Content starts
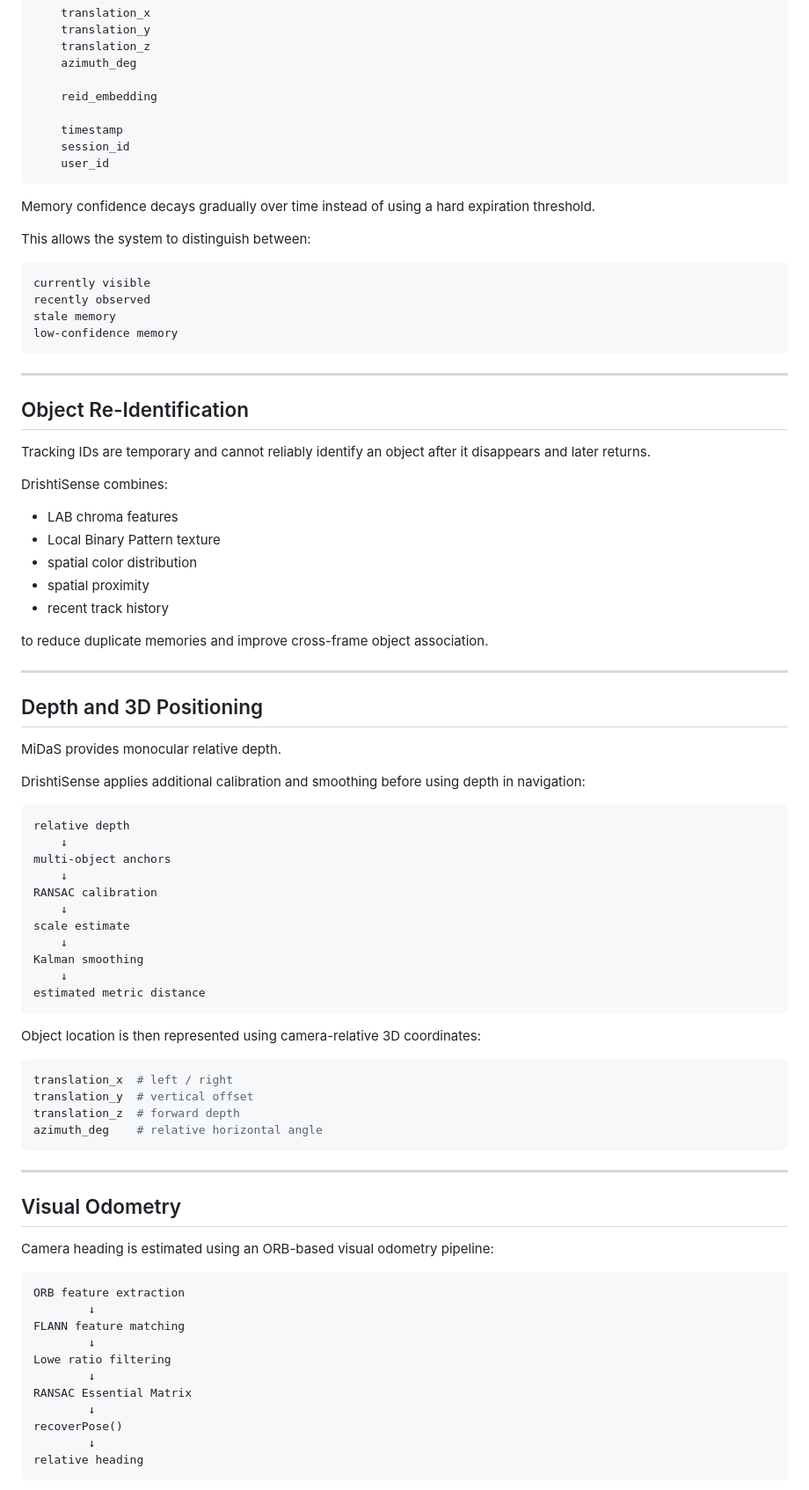
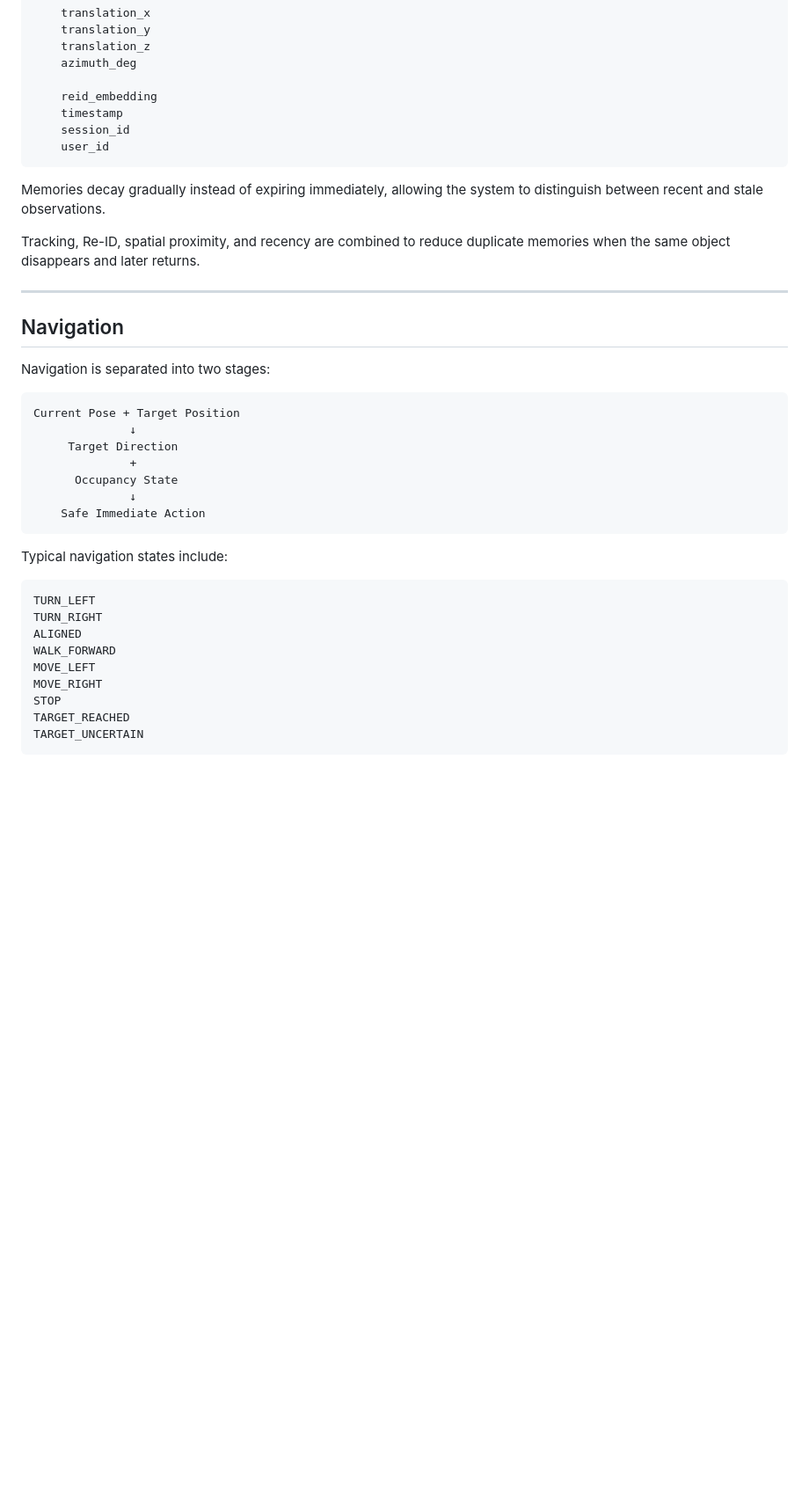
Before and after one commit to Abhiiishek44/DrishtiSense, a Markdown page: README.md, the part around one of its changes. Shown at 88% size. Rendered like a GitHub page; blank space fills up the shorter version.

````diff
--- a/README.md
+++ b/README.md
@@ -185,87 +159,42 @@ SpatialMemory:
     azimuth_deg
 
     reid_embedding
-
     timestamp
     session_id
     user_id
 ```
 
-Memory confidence decays gradually over time instead of using a hard expiration threshold.
+Memories decay gradually instead of expiring immediately, allowing the system to distinguish between recent and stale observations.
 
-This allows the system to distinguish between:
-
-```text
-currently visible
-recently observed
-stale memory
-low-confidence memory
-```
+Tracking, Re-ID, spatial proximity, and recency are combined to reduce duplicate memories when the same object disappears and later returns.
 
 ---
 
-## Object Re-Identification
+## Navigation
 
-Tracking IDs are temporary and cannot reliably identify an object after it disappears and later returns.
-
-DrishtiSense combines:
-
-- LAB chroma features
-- Local Binary Pattern texture
-- spatial color distribution
-- spatial proximity
-- recent track history
-
-to reduce duplicate memories and improve cross-frame object association.
-
----
-
-## Depth and 3D Positioning
-
-MiDaS provides monocular relative depth.
-
-DrishtiSense applies additional calibration and smoothing before using depth in navigation:
+Navigation is separated into two stages:
 
 ```text
-relative depth
-    ↓
-multi-object anchors
-    ↓
-RANSAC calibration
-    ↓
-scale estimate
-    ↓
-Kalman smoothing
-    ↓
-estimated metric distance
+Current Pose + Target Position
+              ↓
+     Target Direction
+              +
+      Occupancy State
+              ↓
+    Safe Immediate Action
 ```
 
-Object location is then represented using camera-relative 3D coordinates:
+Typical navigation states include:
 
-```python
-translation_x  # left / right
-translation_y  # vertical offset
-translation_z  # forward depth
-azimuth_deg    # relative horizontal angle
+```text
+TURN_LEFT
+TURN_RIGHT
+ALIGNED
+WALK_FORWARD
+MOVE_LEFT
+MOVE_RIGHT
+STOP
+TARGET_REACHED
+TARGET_UNCERTAIN
 ```
 
----
-
-## Visual Odometry
-
-Camera heading is estimated using an ORB-based visual odometry pipeline:
-
-```text
-ORB feature extraction
-        ↓
-FLANN feature matching
-        ↓
-Lowe ratio filtering
-        ↓
-RANSAC Essential Matrix
-        ↓
-recoverPose()
-        ↓
-relative heading
-```
-
````
Also changed, not shown: other parts of README.md (+29 -194 lines).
Content ends
Tally the lines in the records that hold the word "README", and state only the resulting number.

4